Exercise directions -
The response must contain every line below in which "Titans" appears.

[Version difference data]
*** Block opens ***
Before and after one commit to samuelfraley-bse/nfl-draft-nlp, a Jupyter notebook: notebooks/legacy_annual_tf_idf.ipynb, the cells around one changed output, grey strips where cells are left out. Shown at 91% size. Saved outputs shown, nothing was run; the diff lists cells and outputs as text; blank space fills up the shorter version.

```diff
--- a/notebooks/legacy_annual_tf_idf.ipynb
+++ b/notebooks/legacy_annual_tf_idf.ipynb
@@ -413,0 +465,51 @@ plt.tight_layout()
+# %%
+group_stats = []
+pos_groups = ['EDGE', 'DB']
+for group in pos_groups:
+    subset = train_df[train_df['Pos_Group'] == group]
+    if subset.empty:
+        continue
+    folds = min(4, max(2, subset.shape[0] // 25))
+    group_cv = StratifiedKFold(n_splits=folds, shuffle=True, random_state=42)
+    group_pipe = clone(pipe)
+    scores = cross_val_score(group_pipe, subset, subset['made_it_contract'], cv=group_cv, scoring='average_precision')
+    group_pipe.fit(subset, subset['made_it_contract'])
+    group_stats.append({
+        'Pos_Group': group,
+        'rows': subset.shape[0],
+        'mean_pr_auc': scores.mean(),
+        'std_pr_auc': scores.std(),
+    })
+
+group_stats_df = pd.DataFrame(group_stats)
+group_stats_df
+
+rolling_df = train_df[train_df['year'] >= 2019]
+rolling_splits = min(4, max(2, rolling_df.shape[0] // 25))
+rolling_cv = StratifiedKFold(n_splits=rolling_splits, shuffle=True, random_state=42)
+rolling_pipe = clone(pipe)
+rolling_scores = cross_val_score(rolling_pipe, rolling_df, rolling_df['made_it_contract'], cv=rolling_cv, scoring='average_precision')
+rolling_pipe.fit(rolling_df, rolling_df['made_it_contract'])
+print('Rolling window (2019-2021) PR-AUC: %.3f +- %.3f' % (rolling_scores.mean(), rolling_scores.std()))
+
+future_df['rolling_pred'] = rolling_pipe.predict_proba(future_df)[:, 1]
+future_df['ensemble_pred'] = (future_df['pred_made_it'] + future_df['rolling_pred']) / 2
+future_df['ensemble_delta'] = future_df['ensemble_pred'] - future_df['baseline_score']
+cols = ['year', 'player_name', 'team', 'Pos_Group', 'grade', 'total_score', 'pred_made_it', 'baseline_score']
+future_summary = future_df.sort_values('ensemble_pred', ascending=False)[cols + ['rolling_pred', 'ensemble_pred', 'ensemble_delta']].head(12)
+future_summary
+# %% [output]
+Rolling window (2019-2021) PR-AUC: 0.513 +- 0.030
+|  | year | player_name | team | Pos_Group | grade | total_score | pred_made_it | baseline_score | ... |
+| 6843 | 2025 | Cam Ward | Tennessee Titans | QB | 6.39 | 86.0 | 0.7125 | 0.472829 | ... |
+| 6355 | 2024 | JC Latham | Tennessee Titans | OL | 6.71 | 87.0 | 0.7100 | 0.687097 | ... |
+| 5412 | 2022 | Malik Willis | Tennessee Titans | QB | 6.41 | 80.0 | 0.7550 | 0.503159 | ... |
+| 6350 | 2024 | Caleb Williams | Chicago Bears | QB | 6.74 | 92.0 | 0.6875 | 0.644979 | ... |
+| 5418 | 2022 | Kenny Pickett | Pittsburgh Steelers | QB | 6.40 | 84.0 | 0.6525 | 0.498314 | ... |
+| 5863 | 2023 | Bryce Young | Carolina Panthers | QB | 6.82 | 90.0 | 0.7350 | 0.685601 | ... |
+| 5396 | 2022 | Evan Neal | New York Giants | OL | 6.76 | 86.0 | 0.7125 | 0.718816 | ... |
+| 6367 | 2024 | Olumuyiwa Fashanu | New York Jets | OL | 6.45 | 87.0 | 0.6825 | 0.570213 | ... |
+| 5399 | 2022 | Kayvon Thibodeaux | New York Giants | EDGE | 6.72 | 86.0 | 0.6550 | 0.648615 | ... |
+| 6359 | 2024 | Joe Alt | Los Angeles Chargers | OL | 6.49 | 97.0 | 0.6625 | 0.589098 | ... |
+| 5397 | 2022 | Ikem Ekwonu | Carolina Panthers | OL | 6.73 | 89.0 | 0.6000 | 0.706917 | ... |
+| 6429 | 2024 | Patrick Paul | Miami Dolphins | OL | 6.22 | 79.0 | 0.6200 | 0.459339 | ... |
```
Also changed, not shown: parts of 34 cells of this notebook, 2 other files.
*** Block closes ***
Reply -
+| 6843 | 2025 | Cam Ward | Tennessee Titans | QB | 6.39 | 86.0 | 0.7125 | 0.472829 | ... |
+| 6355 | 2024 | JC Latham | Tennessee Titans | OL | 6.71 | 87.0 | 0.7100 | 0.687097 | ... |
+| 5412 | 2022 | Malik Willis | Tennessee Titans | QB | 6.41 | 80.0 | 0.7550 | 0.503159 | ... |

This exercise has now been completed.